Quick Post: This is probably the healthiest bread I have ever made and it tastes  great. I am so glad too, because my last attempt at 100% whole wheat bread wasn’t that good. It baked up dense and the flavor was more bitter, and for those reasons, I decided not to blog about it. This one is so good and next time I will have to double the recipe. White whole wheat is what I always have on hand, and I find that the flavor is milder and less bitter than red wheat flour. You don’t need the KAF bread improver and vital wheat gluten worked as a good substitution. I chose to sweeten mine with honey and my oil of choice was coconut. I love using coconut oil whenever possible in anything that is baked at 350 degrees or less. Thanks for reading, enjoy!
100% Whole Wheat Nut & Seed Bread – adapted from King Arthur Flour
  • 1 1/3 cups (10 5/8 ounces) lukewarm water
  • 3 tablespoons (1 1/4 ounces) coconut oil
  • 5 tablespoons (3 3/4 ounces) honey, molasses or maple syrup
  • 4 cups (16 ounces) King Arthur Premium Whole Wheat Flour or 100% White Whole Wheat flour
  • 1 tablespoon King Arthur Whole-Grain Bread Improver, optional (*I used vital wheat gluten)
  • 1/4 cup (1 1/4 ounces) sunflower seeds, chopped*
  • 1/4 cup (1 ounce) walnuts, chopped*
  • 1 1/2 teaspoons salt
  • 2 1/2 teaspoons instant yeast
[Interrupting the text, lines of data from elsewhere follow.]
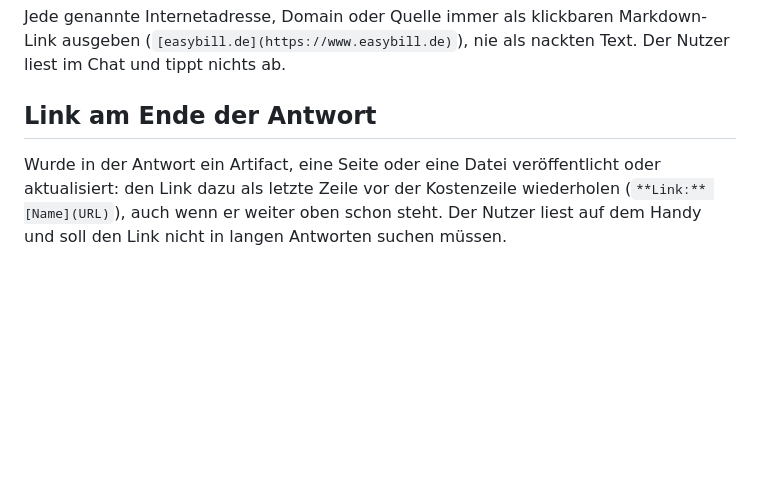
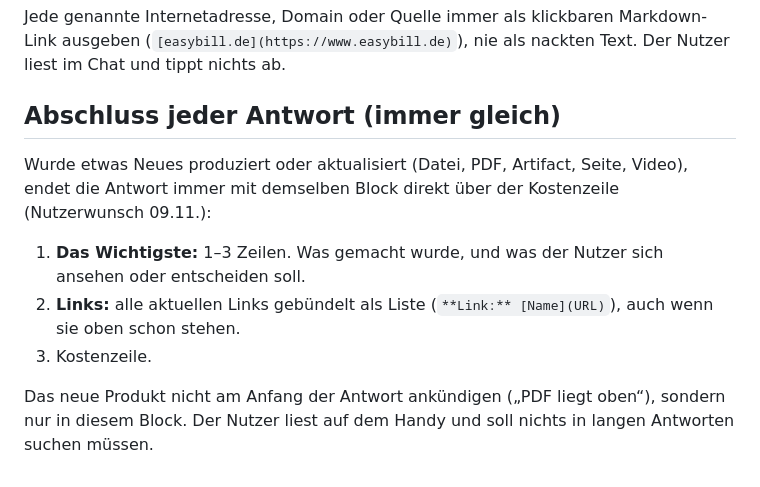
Before and after one commit to luperttrading-lab/fragen-allgemein, a Markdown page: CLAUDE.md, the part around the change. GitHub-like rendering; blank space fills up the shorter version.

Commit message:
CLAUDE.md: fester Abschlussblock (Das Wichtigste, Links, Kostenzeile) bei jedem neuen Produkt
Co-Authored-By: Claude Opus 5.5 <noreply@anthropic.com>
Claude-Session: https://claude.ai/code/session_01LHRCLoxfyNEVRo2bDJY5no

```diff
--- a/CLAUDE.md
+++ b/CLAUDE.md
@@ -56,8 +56,14 @@ Python-Renderer gemessen.
 Jede genannte Internetadresse, Domain oder Quelle immer als klickbaren Markdown-Link ausgeben
 (`[easybill.de](https://www.easybill.de)`), nie als nackten Text. Der Nutzer liest im Chat und tippt nichts ab.
 
-## Link am Ende der Antwort
+## Abschluss jeder Antwort (immer gleich)
 
-Wurde in der Antwort ein Artifact, eine Seite oder eine Datei veröffentlicht oder aktualisiert: den Link dazu als
-letzte Zeile vor der Kostenzeile wiederholen (`**Link:** [Name](URL)`), auch wenn er weiter oben schon steht.
-Der Nutzer liest auf dem Handy und soll den Link nicht in langen Antworten suchen müssen.
+Wurde etwas Neues produziert oder aktualisiert (Datei, PDF, Artifact, Seite, Video), endet die Antwort immer mit
+demselben Block direkt über der Kostenzeile (Nutzerwunsch 09.11.):
+
+1. **Das Wichtigste:** 1–3 Zeilen. Was gemacht wurde, und was der Nutzer sich ansehen oder entscheiden soll.
+2. **Links:** alle aktuellen Links gebündelt als Liste (`**Link:** [Name](URL)`), auch wenn sie oben schon stehen.
+3. Kostenzeile.
+
+Das neue Produkt nicht am Anfang der Antwort ankündigen („PDF liegt oben“), sondern nur in diesem Block. Der Nutzer
+liest auf dem Handy und soll nichts in langen Antworten suchen müssen.
```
*A quick whirl in the food processor does the job nicely.

To prepare the dough: Combine all of the ingredients, and mix them till you have a shaggy dough. Let the dough rest, covered, for 20 minutes, then knead till fairly smooth. Allow the dough to rise, covered, for about 2 hours, or until it’s puffy and nearly doubled in bulk.

Gently deflate the dough, shape it into a log, and place it in a lightly greased 8 1/2″ x 4 1/2″ bread pan. Cover the pan with lightly greased plastic wrap (or a clear shower cap), and allow it to rise for about 2 hours, till it’s crowned about 1″ to 2″ over the rim of the pan.

Bake the bread in a preheated 350°F oven for 40 to 45 minutes, tenting it lightly with aluminum foil for the final 20 minutes of baking. Yield: 1 loaf.